START INPUT MATERIAL

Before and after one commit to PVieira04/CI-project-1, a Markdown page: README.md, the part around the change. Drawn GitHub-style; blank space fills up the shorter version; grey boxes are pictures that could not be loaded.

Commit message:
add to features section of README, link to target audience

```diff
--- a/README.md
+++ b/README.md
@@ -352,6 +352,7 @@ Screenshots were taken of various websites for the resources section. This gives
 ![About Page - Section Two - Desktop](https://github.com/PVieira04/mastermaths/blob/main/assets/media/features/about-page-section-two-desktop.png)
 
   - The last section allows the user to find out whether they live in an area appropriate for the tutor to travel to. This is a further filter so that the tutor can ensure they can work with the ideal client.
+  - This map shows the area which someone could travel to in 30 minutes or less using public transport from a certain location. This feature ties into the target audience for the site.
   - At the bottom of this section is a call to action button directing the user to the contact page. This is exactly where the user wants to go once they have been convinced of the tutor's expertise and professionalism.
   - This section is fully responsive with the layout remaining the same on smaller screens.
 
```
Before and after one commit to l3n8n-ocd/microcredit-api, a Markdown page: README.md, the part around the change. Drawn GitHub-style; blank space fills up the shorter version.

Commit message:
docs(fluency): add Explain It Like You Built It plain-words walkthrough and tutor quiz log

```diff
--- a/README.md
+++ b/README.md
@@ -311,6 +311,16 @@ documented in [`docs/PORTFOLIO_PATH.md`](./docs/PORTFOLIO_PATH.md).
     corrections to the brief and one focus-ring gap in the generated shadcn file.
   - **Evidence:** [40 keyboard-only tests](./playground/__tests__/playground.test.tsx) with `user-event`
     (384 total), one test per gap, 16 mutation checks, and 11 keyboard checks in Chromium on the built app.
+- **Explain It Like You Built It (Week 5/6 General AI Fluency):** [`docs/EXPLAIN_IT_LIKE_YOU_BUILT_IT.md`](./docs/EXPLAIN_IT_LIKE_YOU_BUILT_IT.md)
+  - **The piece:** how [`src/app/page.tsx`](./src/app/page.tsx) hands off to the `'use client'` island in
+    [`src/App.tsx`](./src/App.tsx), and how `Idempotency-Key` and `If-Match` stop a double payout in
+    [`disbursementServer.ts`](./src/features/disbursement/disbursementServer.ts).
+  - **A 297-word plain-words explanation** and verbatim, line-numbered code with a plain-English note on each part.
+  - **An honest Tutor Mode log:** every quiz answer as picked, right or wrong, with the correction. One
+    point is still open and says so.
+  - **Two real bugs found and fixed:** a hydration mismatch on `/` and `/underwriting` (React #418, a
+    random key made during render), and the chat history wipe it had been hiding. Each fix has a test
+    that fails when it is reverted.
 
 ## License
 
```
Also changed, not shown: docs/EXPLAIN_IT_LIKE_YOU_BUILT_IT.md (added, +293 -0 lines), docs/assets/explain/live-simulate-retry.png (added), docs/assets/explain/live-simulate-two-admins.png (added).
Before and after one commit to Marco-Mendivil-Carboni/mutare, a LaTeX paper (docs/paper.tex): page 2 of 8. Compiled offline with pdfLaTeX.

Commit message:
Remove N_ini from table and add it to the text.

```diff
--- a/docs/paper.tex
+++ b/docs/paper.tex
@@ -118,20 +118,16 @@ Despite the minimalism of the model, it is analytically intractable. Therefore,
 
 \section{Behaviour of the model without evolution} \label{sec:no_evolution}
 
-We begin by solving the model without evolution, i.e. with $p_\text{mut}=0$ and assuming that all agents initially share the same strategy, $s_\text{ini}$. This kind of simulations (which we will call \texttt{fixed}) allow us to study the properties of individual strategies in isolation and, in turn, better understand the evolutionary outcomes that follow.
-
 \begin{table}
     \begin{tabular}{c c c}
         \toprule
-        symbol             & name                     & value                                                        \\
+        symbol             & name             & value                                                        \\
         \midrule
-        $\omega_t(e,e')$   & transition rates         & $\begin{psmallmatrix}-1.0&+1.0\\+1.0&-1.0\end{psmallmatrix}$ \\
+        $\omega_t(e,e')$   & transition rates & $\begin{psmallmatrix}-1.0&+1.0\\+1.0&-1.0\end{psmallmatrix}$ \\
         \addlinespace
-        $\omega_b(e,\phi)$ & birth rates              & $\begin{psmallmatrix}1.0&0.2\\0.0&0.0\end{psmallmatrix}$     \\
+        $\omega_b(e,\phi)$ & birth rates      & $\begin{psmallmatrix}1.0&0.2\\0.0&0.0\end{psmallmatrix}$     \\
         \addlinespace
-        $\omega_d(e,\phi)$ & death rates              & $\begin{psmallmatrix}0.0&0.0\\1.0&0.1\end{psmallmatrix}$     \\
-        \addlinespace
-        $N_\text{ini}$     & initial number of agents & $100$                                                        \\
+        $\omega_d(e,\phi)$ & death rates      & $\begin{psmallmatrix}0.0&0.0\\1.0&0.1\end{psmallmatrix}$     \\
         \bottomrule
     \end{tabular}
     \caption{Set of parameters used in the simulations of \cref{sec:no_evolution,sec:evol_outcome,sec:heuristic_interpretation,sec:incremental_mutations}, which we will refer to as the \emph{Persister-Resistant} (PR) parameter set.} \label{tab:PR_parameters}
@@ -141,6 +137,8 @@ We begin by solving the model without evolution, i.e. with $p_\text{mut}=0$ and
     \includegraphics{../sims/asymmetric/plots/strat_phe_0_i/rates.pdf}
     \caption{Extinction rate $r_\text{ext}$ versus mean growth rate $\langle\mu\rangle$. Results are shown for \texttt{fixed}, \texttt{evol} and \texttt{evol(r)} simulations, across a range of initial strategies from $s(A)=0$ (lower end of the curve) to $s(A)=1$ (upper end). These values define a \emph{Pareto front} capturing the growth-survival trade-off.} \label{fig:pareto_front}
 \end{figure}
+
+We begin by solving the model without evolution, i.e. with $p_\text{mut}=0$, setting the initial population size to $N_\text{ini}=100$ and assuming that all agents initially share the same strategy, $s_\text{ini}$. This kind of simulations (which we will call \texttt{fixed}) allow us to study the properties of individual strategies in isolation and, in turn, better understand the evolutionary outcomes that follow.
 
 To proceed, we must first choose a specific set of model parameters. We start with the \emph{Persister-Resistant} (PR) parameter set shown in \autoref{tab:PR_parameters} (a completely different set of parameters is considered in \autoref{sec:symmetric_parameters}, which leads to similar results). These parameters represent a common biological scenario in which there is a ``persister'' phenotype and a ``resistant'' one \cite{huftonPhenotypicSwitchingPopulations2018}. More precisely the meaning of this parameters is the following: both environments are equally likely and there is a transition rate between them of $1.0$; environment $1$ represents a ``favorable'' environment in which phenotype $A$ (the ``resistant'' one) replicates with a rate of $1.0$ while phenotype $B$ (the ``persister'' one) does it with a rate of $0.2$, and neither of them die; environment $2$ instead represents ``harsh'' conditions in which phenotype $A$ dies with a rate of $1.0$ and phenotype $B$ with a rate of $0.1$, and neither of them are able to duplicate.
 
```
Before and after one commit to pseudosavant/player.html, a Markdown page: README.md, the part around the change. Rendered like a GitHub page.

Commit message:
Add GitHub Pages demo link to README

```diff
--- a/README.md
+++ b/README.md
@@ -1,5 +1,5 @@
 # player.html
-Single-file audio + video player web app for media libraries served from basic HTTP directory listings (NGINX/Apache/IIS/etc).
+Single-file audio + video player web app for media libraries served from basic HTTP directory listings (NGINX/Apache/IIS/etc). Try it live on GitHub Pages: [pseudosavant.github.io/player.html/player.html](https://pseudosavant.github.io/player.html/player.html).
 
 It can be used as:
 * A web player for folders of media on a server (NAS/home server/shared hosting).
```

END INPUT MATERIAL

## [ACTIVITY]
Copy down the material exactly as written.

## [ANSWER BOX]
Before and after one commit to PVieira04/CI-project-1, a Markdown page: README.md, the part around the change. Drawn GitHub-style; blank space fills up the shorter version; grey boxes are pictures that could not be loaded.

Commit message:
add to features section of README, link to target audience

```diff
--- a/README.md
+++ b/README.md
@@ -352,6 +352,7 @@ Screenshots were taken of various websites for the resources section. This gives
 ![About Page - Section Two - Desktop](https://github.com/PVieira04/mastermaths/blob/main/assets/media/features/about-page-section-two-desktop.png)
 
   - The last section allows the user to find out whether they live in an area appropriate for the tutor to travel to. This is a further filter so that the tutor can ensure they can work with the ideal client.
+  - This map shows the area which someone could travel to in 30 minutes or less using public transport from a certain location. This feature ties into the target audience for the site.
   - At the bottom of this section is a call to action button directing the user to the contact page. This is exactly where the user wants to go once they have been convinced of the tutor's expertise and professionalism.
   - This section is fully responsive with the layout remaining the same on smaller screens.
 
```
Before and after one commit to l3n8n-ocd/microcredit-api, a Markdown page: README.md, the part around the change. Drawn GitHub-style; blank space fills up the shorter version.

Commit message:
docs(fluency): add Explain It Like You Built It plain-words walkthrough and tutor quiz log

```diff
--- a/README.md
+++ b/README.md
@@ -311,6 +311,16 @@ documented in [`docs/PORTFOLIO_PATH.md`](./docs/PORTFOLIO_PATH.md).
     corrections to the brief and one focus-ring gap in the generated shadcn file.
   - **Evidence:** [40 keyboard-only tests](./playground/__tests__/playground.test.tsx) with `user-event`
     (384 total), one test per gap, 16 mutation checks, and 11 keyboard checks in Chromium on the built app.
+- **Explain It Like You Built It (Week 5/6 General AI Fluency):** [`docs/EXPLAIN_IT_LIKE_YOU_BUILT_IT.md`](./docs/EXPLAIN_IT_LIKE_YOU_BUILT_IT.md)
+  - **The piece:** how [`src/app/page.tsx`](./src/app/page.tsx) hands off to the `'use client'` island in
+    [`src/App.tsx`](./src/App.tsx), and how `Idempotency-Key` and `If-Match` stop a double payout in
+    [`disbursementServer.ts`](./src/features/disbursement/disbursementServer.ts).
+  - **A 297-word plain-words explanation** and verbatim, line-numbered code with a plain-English note on each part.
+  - **An honest Tutor Mode log:** every quiz answer as picked, right or wrong, with the correction. One
+    point is still open and says so.
+  - **Two real bugs found and fixed:** a hydration mismatch on `/` and `/underwriting` (React #418, a
+    random key made during render), and the chat history wipe it had been hiding. Each fix has a test
+    that fails when it is reverted.
 
 ## License
 
```
Also changed, not shown: docs/EXPLAIN_IT_LIKE_YOU_BUILT_IT.md (added, +293 -0 lines), docs/assets/explain/live-simulate-retry.png (added), docs/assets/explain/live-simulate-two-admins.png (added).
Before and after one commit to Marco-Mendivil-Carboni/mutare, a LaTeX paper (docs/paper.tex): page 2 of 8. Compiled offline with pdfLaTeX.

Commit message:
Remove N_ini from table and add it to the text.

```diff
--- a/docs/paper.tex
+++ b/docs/paper.tex
@@ -118,20 +118,16 @@ Despite the minimalism of the model, it is analytically intractable. Therefore,
 
 \section{Behaviour of the model without evolution} \label{sec:no_evolution}
 
-We begin by solving the model without evolution, i.e. with $p_\text{mut}=0$ and assuming that all agents initially share the same strategy, $s_\text{ini}$. This kind of simulations (which we will call \texttt{fixed}) allow us to study the properties of individual strategies in isolation and, in turn, better understand the evolutionary outcomes that follow.
-
 \begin{table}
     \begin{tabular}{c c c}
         \toprule
-        symbol             & name                     & value                                                        \\
+        symbol             & name             & value                                                        \\
         \midrule
-        $\omega_t(e,e')$   & transition rates         & $\begin{psmallmatrix}-1.0&+1.0\\+1.0&-1.0\end{psmallmatrix}$ \\
+        $\omega_t(e,e')$   & transition rates & $\begin{psmallmatrix}-1.0&+1.0\\+1.0&-1.0\end{psmallmatrix}$ \\
         \addlinespace
-        $\omega_b(e,\phi)$ & birth rates              & $\begin{psmallmatrix}1.0&0.2\\0.0&0.0\end{psmallmatrix}$     \\
+        $\omega_b(e,\phi)$ & birth rates      & $\begin{psmallmatrix}1.0&0.2\\0.0&0.0\end{psmallmatrix}$     \\
         \addlinespace
-        $\omega_d(e,\phi)$ & death rates              & $\begin{psmallmatrix}0.0&0.0\\1.0&0.1\end{psmallmatrix}$     \\
-        \addlinespace
-        $N_\text{ini}$     & initial number of agents & $100$                                                        \\
+        $\omega_d(e,\phi)$ & death rates      & $\begin{psmallmatrix}0.0&0.0\\1.0&0.1\end{psmallmatrix}$     \\
         \bottomrule
     \end{tabular}
     \caption{Set of parameters used in the simulations of \cref{sec:no_evolution,sec:evol_outcome,sec:heuristic_interpretation,sec:incremental_mutations}, which we will refer to as the \emph{Persister-Resistant} (PR) parameter set.} \label{tab:PR_parameters}
@@ -141,6 +137,8 @@ We begin by solving the model without evolution, i.e. with $p_\text{mut}=0$ and
     \includegraphics{../sims/asymmetric/plots/strat_phe_0_i/rates.pdf}
     \caption{Extinction rate $r_\text{ext}$ versus mean growth rate $\langle\mu\rangle$. Results are shown for \texttt{fixed}, \texttt{evol} and \texttt{evol(r)} simulations, across a range of initial strategies from $s(A)=0$ (lower end of the curve) to $s(A)=1$ (upper end). These values define a \emph{Pareto front} capturing the growth-survival trade-off.} \label{fig:pareto_front}
 \end{figure}
+
+We begin by solving the model without evolution, i.e. with $p_\text{mut}=0$, setting the initial population size to $N_\text{ini}=100$ and assuming that all agents initially share the same strategy, $s_\text{ini}$. This kind of simulations (which we will call \texttt{fixed}) allow us to study the properties of individual strategies in isolation and, in turn, better understand the evolutionary outcomes that follow.
 
 To proceed, we must first choose a specific set of model parameters. We start with the \emph{Persister-Resistant} (PR) parameter set shown in \autoref{tab:PR_parameters} (a completely different set of parameters is considered in \autoref{sec:symmetric_parameters}, which leads to similar results). These parameters represent a common biological scenario in which there is a ``persister'' phenotype and a ``resistant'' one \cite{huftonPhenotypicSwitchingPopulations2018}. More precisely the meaning of this parameters is the following: both environments are equally likely and there is a transition rate between them of $1.0$; environment $1$ represents a ``favorable'' environment in which phenotype $A$ (the ``resistant'' one) replicates with a rate of $1.0$ while phenotype $B$ (the ``persister'' one) does it with a rate of $0.2$, and neither of them die; environment $2$ instead represents ``harsh'' conditions in which phenotype $A$ dies with a rate of $1.0$ and phenotype $B$ with a rate of $0.1$, and neither of them are able to duplicate.
 
```
Before and after one commit to pseudosavant/player.html, a Markdown page: README.md, the part around the change. Rendered like a GitHub page.

Commit message:
Add GitHub Pages demo link to README

```diff
--- a/README.md
+++ b/README.md
@@ -1,5 +1,5 @@
 # player.html
-Single-file audio + video player web app for media libraries served from basic HTTP directory listings (NGINX/Apache/IIS/etc).
+Single-file audio + video player web app for media libraries served from basic HTTP directory listings (NGINX/Apache/IIS/etc). Try it live on GitHub Pages: [pseudosavant.github.io/player.html/player.html](https://pseudosavant.github.io/player.html/player.html).
 
 It can be used as:
 * A web player for folders of media on a server (NAS/home server/shared hosting).
```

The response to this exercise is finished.